The Banff Centre Mountain Film and Book Festival is going global this year with an online event, but Bow Valley residents will recognize many familiar faces like Will Gadd, Barry Blanchard, Sarah Hornby and Lynn Martel

The Banff Centre Mountain Film and Book Festival is going global.

The staple cultural event in the Bow Valley each fall has adapted to COVID-19 restrictions on gatherings by launching the festival this year as an online event that can be attended by mountain film and book lovers from around the world from Oct. 31 to Nov. 8.

For festival director Joanna Croston, it is an exciting opportunity to reach new audiences in these unprecedented times.

"This will be the first time we will have not done a live event – this is our first online festival," Croston said. "Accessibility has always been a huge factor for us, even for remote communities in Canada. The [online festival] allows more people to see these films." 

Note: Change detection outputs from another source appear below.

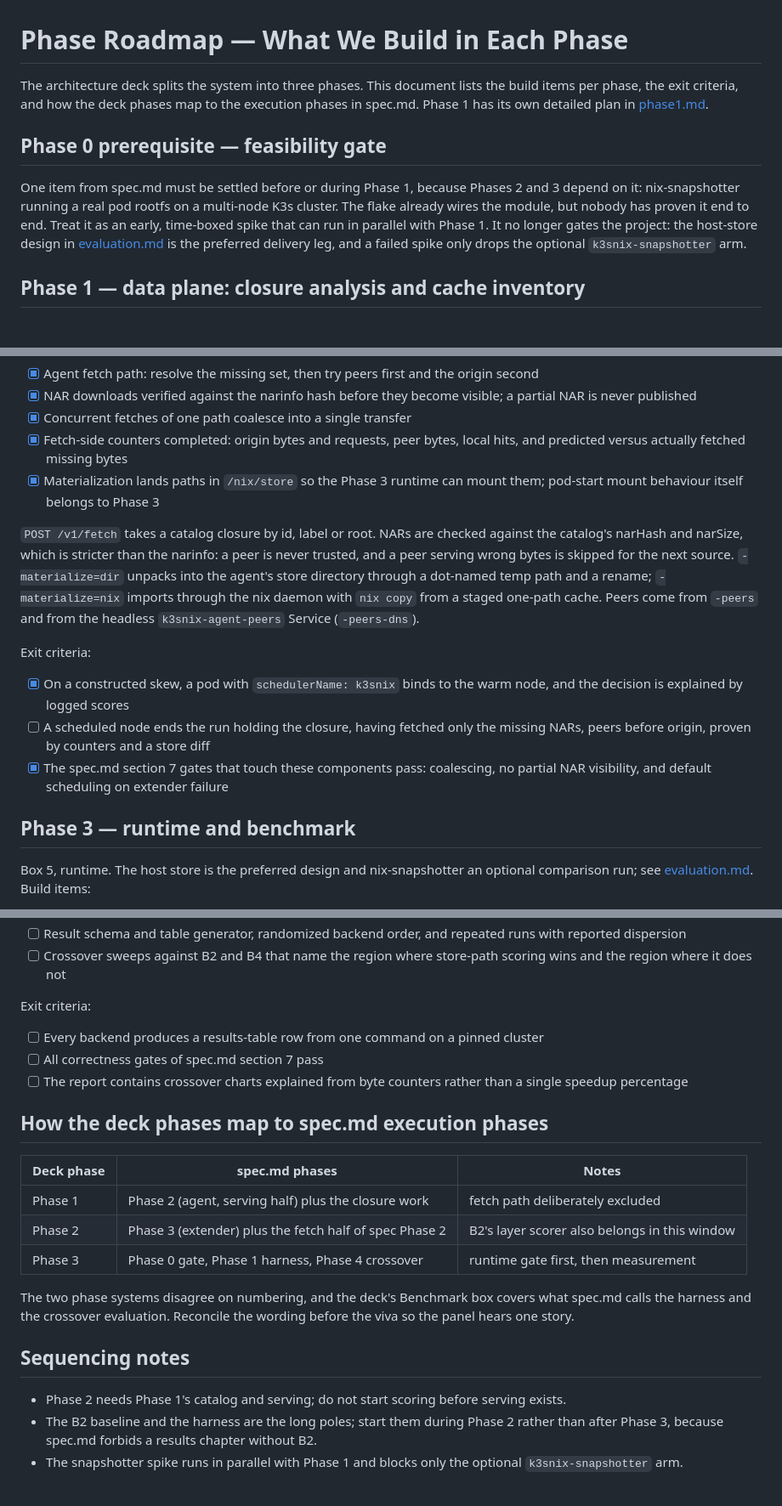
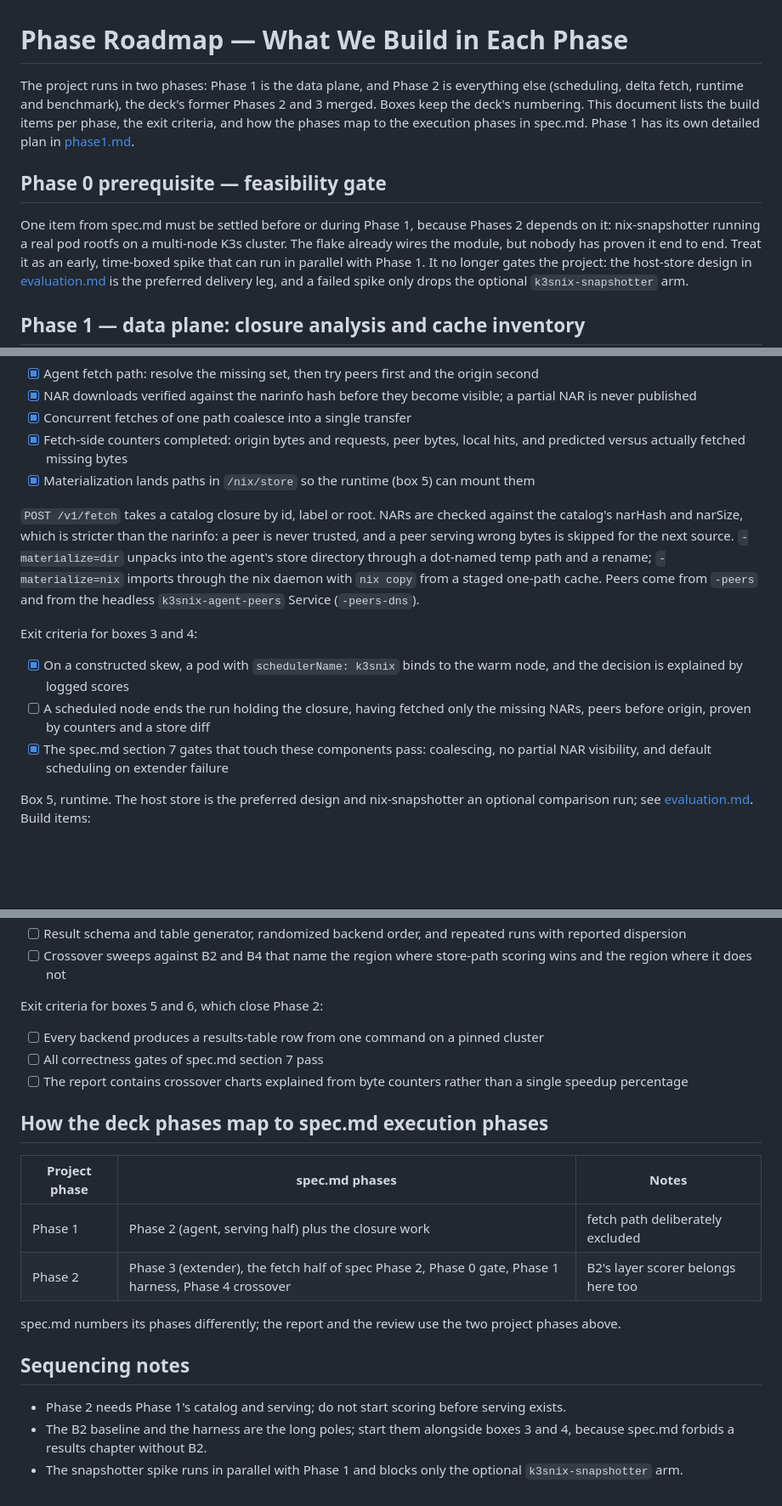
Before and after one commit to daschinmoy21/k3sNix, a Markdown page: docs/phases.md, 3 parts joined by grey strips. Shown at 85% size. Drawn GitHub-style; blank space fills up the shorter version.

Commit message:
docs: fold Phase 3 into Phase 2
The project now runs in two phases: Phase 1 is the data plane and Phase
2 takes scheduling, delta fetch, the runtime and the benchmark. Boxes
keep the deck's numbering; the spec.md mapping table names the two
project phases.

Co-Authored-By: Claude Opus 5.5 <noreply@anthropic.com>

```diff
--- a/docs/phases.md
+++ b/docs/phases.md
@@ -1,14 +1,16 @@
 # Phase Roadmap — What We Build in Each Phase
 
-The architecture deck splits the system into three phases. This document lists
-the build items per phase, the exit criteria, and how the deck phases map to the
-execution phases in spec.md. Phase 1 has its own detailed plan in
+The project runs in two phases: Phase 1 is the data plane, and Phase 2 is
+everything else (scheduling, delta fetch, runtime and benchmark), the deck's
+former Phases 2 and 3 merged. Boxes keep the deck's numbering. This document
+lists the build items per phase, the exit criteria, and how the phases map to
+the execution phases in spec.md. Phase 1 has its own detailed plan in
 [phase1.md](./phase1.md).
 
 ## Phase 0 prerequisite — feasibility gate
 
 One item from spec.md must be settled before or during Phase 1, because Phases 2
-and 3 depend on it: nix-snapshotter running a real pod rootfs on a multi-node
+depends on it: nix-snapshotter running a real pod rootfs on a multi-node
 K3s cluster. The flake already wires the module, but nobody has proven it end to
 end. Treat it as an early, time-boxed spike that can run in parallel with
 Phase 1. It no longer gates the project: the host-store design in
@@ -76,8 +78,8 @@ Box 4, delta fetch and lazy mount. Build items:
 - [x] Concurrent fetches of one path coalesce into a single transfer
 - [x] Fetch-side counters completed: origin bytes and requests, peer bytes,
       local hits, and predicted versus actually fetched missing bytes
-- [x] Materialization lands paths in `/nix/store` so the Phase 3 runtime can
-      mount them; pod-start mount behaviour itself belongs to Phase 3
+- [x] Materialization lands paths in `/nix/store` so the runtime (box 5) can
+      mount them
 
 `POST /v1/fetch` takes a catalog closure by id, label or root. NARs are
 checked against the catalog's narHash and narSize, which is stricter than the
@@ -88,7 +90,7 @@ imports through the nix daemon with `nix copy` from a staged one-path cache.
 Peers come from `-peers` and from the headless `k3snix-agent-peers` Service
 (`-peers-dns`).
 
-Exit criteria:
+Exit criteria for boxes 3 and 4:
 
 - [x] On a constructed skew, a pod with `schedulerName: k3snix` binds to the
       warm node, and the decision is explained by logged scores
@@ -96,8 +98,6 @@ Exit criteria:
       missing NARs, peers before origin, proven by counters and a store diff
 - [x] The spec.md section 7 gates that touch these components pass: coalescing,
       no partial NAR visibility, and default scheduling on extender failure
-
-## Phase 3 — runtime and benchmark
 
 Box 5, runtime. The host store is the preferred design and nix-snapshotter an
 optional comparison run; see [evaluation.md](./evaluation.md). Build items:
@@ -140,7 +140,7 @@ Box 6, benchmark. Build items:
 - [ ] Crossover sweeps against B2 and B4 that name the region where store-path
       scoring wins and the region where it does not
 
-Exit criteria:
+Exit criteria for boxes 5 and 6, which close Phase 2:
 
 - [ ] Every backend produces a results-table row from one command on a pinned
       cluster
@@ -150,22 +150,19 @@ Exit criteria:
 
 ## How the deck phases map to spec.md execution phases
 
-| Deck phase | spec.md phases | Notes |
+| Project phase | spec.md phases | Notes |
 |---|---|---|
 | Phase 1 | Phase 2 (agent, serving half) plus the closure work | fetch path deliberately excluded |
-| Phase 2 | Phase 3 (extender) plus the fetch half of spec Phase 2 | B2's layer scorer also belongs in this window |
-| Phase 3 | Phase 0 gate, Phase 1 harness, Phase 4 crossover | runtime gate first, then measurement |
+| Phase 2 | Phase 3 (extender), the fetch half of spec Phase 2, Phase 0 gate, Phase 1 harness, Phase 4 crossover | B2's layer scorer belongs here too |
 
-The two phase systems disagree on numbering, and the deck's Benchmark box covers
-what spec.md calls the harness and the crossover evaluation. Reconcile the
-wording before the viva so the panel hears one story.
+spec.md numbers its phases differently; the report and the review use the
+two project phases above.
 
 ## Sequencing notes
 
 - Phase 2 needs Phase 1's catalog and serving; do not start scoring before
   serving exists.
-- The B2 baseline and the harness are the long poles; start them during Phase 2
-  rather than after Phase 3, because spec.md forbids a results chapter without
-  B2.
+- The B2 baseline and the harness are the long poles; start them alongside
+  boxes 3 and 4, because spec.md forbids a results chapter without B2.
 - The snapshotter spike runs in parallel with Phase 1 and blocks only the
   optional `k3snix-snapshotter` arm.
```
Also changed, not shown: other parts of docs/phases.md (+1 -1 lines), docs/evaluation.md (+1 -1 lines), docs/phase1.md (+7 -7 lines).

The rules around the coronavirus differ from place-to-place while the festival typically goes on tour each year with 1,200 screenings in 40 countries – things are looking a lot different this year for the World Tour. By offering the festival experience online, mountain film and book lovers will be able to attend regardless of location. 

"Our fans seem to be keen as well," Croston said. "Luckily for us, film lends itself well to being watched at home on a big TV, although we will never be able to replace the spirit and community of the live event." 

This is the 45th anniversary of the film and book festival and features a lineup of 75 films, authors and guest speakers from around the world. 

"I am so proud of our festival team for the incredible work and vision to reorient plans for this year's festival year in the midst of the COVID-19 pandemic," said president and CEO Janice Price in a press release. "The Banff Centre Mountain Film and Book Festival brings a global community of lovers of mountain culture to the Banff Centre each year.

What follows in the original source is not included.